* Directions:
The pictures do not go in the copy. Reproduce the rest of the entries exactly.

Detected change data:
[Start of section]

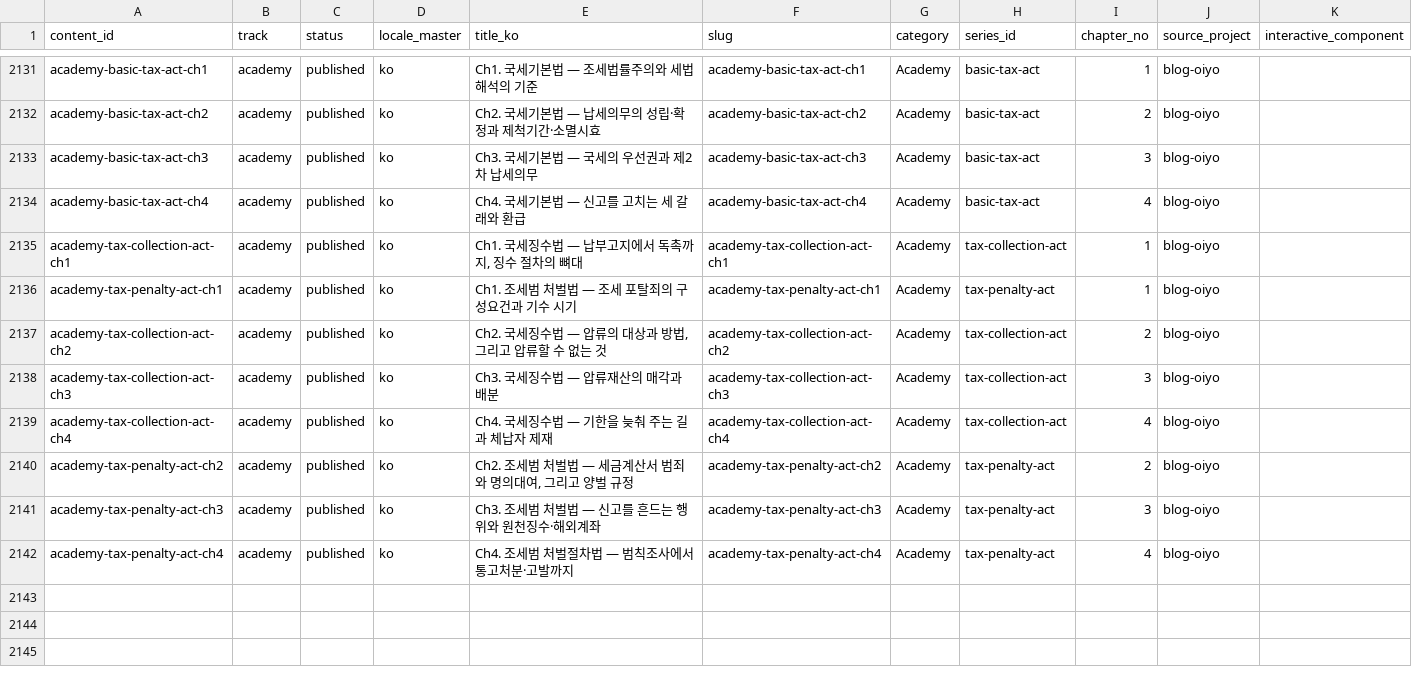
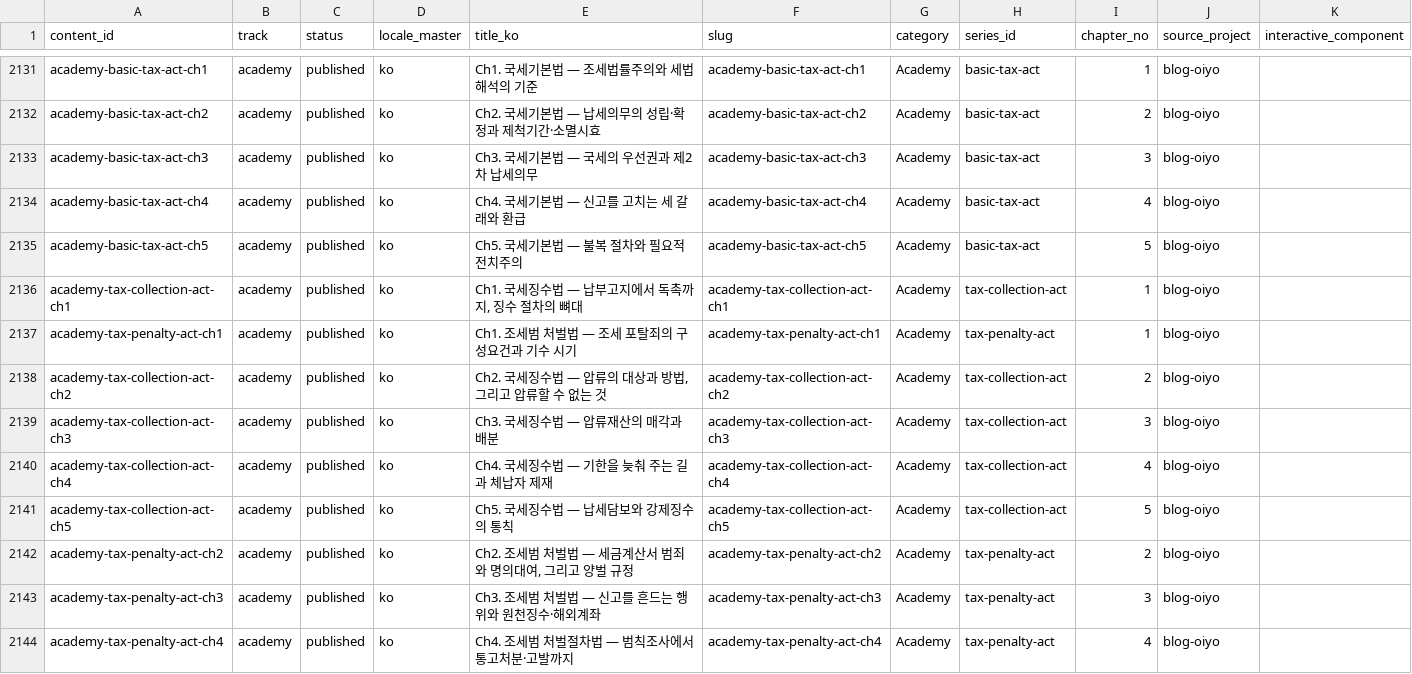
Before and after one commit to yuli3/blog-oiyo, a CSV file: data/catalog/content-inventory.master.csv, drawn as a sheet; only a part is shown, gaps mark what is left out; the diff names each change by its address in the sheet, - before the commit and + after, or states it on an @@ line.

```diff
--- a/data/catalog/content-inventory.master.csv
+++ b/data/catalog/content-inventory.master.csv
+row 2135: academy-basic-tax-act-ch5 | academy | published | ko | Ch5. 국세기본법 — 불복 절차와 필요적 전치주의 | academy-basic-tax-act-ch5 | Academy | basic-tax-act | 5 | blog-oiyo
+row 2141: academy-tax-collection-act-ch5 | academy | published | ko | Ch5. 국세징수법 — 납세담보와 강제징수의 통칙 | academy-tax-collection-act-ch5 | Academy | tax-collection-act | 5 | blog-oiyo
```
Also changed, not shown: 2 other files.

[End of section]

* Result for this task:
Before and after one commit to yuli3/blog-oiyo, a CSV file: data/catalog/content-inventory.master.csv, drawn as a sheet; only a part is shown, gaps mark what is left out; the diff names each change by its address in the sheet, - before the commit and + after, or states it on an @@ line.

```diff
--- a/data/catalog/content-inventory.master.csv
+++ b/data/catalog/content-inventory.master.csv
+row 2135: academy-basic-tax-act-ch5 | academy | published | ko | Ch5. 국세기본법 — 불복 절차와 필요적 전치주의 | academy-basic-tax-act-ch5 | Academy | basic-tax-act | 5 | blog-oiyo
+row 2141: academy-tax-collection-act-ch5 | academy | published | ko | Ch5. 국세징수법 — 납세담보와 강제징수의 통칙 | academy-tax-collection-act-ch5 | Academy | tax-collection-act | 5 | blog-oiyo
```
Also changed, not shown: 2 other files.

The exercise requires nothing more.